Imitation is the best form of flattery for adults, but for newborns, it’s a milestone. New babies are astute people-watchers who learn how to do things by observing the actions and body language of others. This is how they’re capable of knowing what to do without being given directions. However, is this imitation an innate ability or learned skill?

A recent study published in the journal Current Biology suggests imitation isn't an innate behavior, but one that is learned.

"Infants aren't born with the ability to copy what other people do, but they acquire that skill during the first months of life," said Professor Virginia Slaughter, study author and head of the School of Psychology at the University of Queensland in Australia, in a statement.

Slaughter and her international team of researchers observed more than 100 babies who were shown 11 gestures for 60 seconds each at 1, 3, 6, and 9 weeks of age. This helped researchers determine when exactly the infants began to imitate and which factors contributed to this emerging skill. The babies were shown four facial gestures (tongue protrusion, mouth opening, happy face, and sad face); two non-social objects simulating facial gestures (a spoon protruding through a tube and a box opening); two hand gestures (index finger protrusion and grasping); and three vocal gestures (‘‘mmm,’’ ‘‘eee,’’ and ‘‘click’’ sounds). The researchers recorded the number of times the infants made each gesture, then compared how often the infants' responses matched the models’ gestures.

The findings revealed the infants were just as likely to produce a different gesture as they were to produce a matching one. Slaughter admitted this result was not what they'd anticipated. They initially set out to examine whether differences in imitation among young infants would predict later imitation and other aspects of social development.

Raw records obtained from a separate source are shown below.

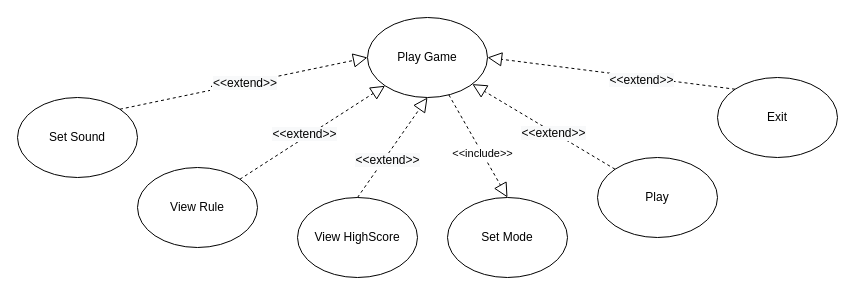
Earlier version of the draw.io diagram page "USECASE Start" (4 of 9) of Untitled Diagram.drawio (huytruengusi/Battleship-OOP). Source tidied: cells renumbered, new cells numbered last; positions are measured from the earlier drawing's top-left corner, leaving out a move shared by most shapes. Both pictures are drawn from the tidied source at 100%, with x=0, y=0 at pixel (17, 17).
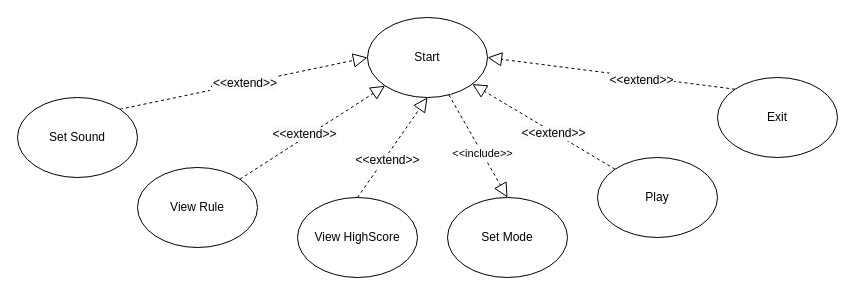
The same diagram, later.

Diff of the diagram source:
```diff
@@
-    <mxCell id="2" value="Play Game" style="ellipse;whiteSpace=wrap;html=1;strokeColor=default;" parent="1" vertex="1">
+    <mxCell id="2" value="Start" style="ellipse;whiteSpace=wrap;html=1;strokeColor=default;" parent="1" vertex="1">
       <mxGeometry x="350" width="120" height="80" as="geometry" />
     </mxCell>
```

This contradicts the belief that babies have a born capacity to imitate expressions and sounds. Previous studies that prove newborns can imitate are extremely limited. Typically, researchers presented infants with two different behaviors, including tongue protruding or mouth opening. Both of these behaviors are commonly seen in newborns outside of imitation experiments.

"If infants also increase their tongue protrusions when an adult models a happy face or finger pointing, then it's not a case of imitation, but probably excitement at seeing an adult do something interesting," said Slaughter.

Dr. Seikhoo Bishnoi, a psychiatrist in India, believes babies are not born with the ability to imitate. "Imitation is learned behavior because in absence of stimulus imitation is not seen," he told Medical Daily.

Existing data suggests newborns do not imitate others until their second year of life and their ability to imitate different expressions and sounds is gradual throughout the toddler years. When they do possess the ability to imitate the actions of others, this serves as social learning. Their ability to imitate can tell us what the child knows and what he or she has not yet learned.

Bishnoi suggests increasing imitation means the child is learning continuously. This helps a child develop good cognitive skills, and possibly have a higher IQ and EQ (emotional intelligence) as compared to others.

The researchers are now analyzing additional data from the study to extend their research into the second year of life. They want to discover when infants really do begin to imitate and what factors may contribute to this newfound skill.

So, for those of us who’ve tirelessly tried to have newborns imitate us, it’s not us, it’s them — they will get it someday, just not yet.

Source: Oostenbroek J, Suddendorf T, Nielsen M et al. Comprehensive Longitudinal Study Challenges the Existence of Neonatal Imitation in Humans. Current Biology. 2016.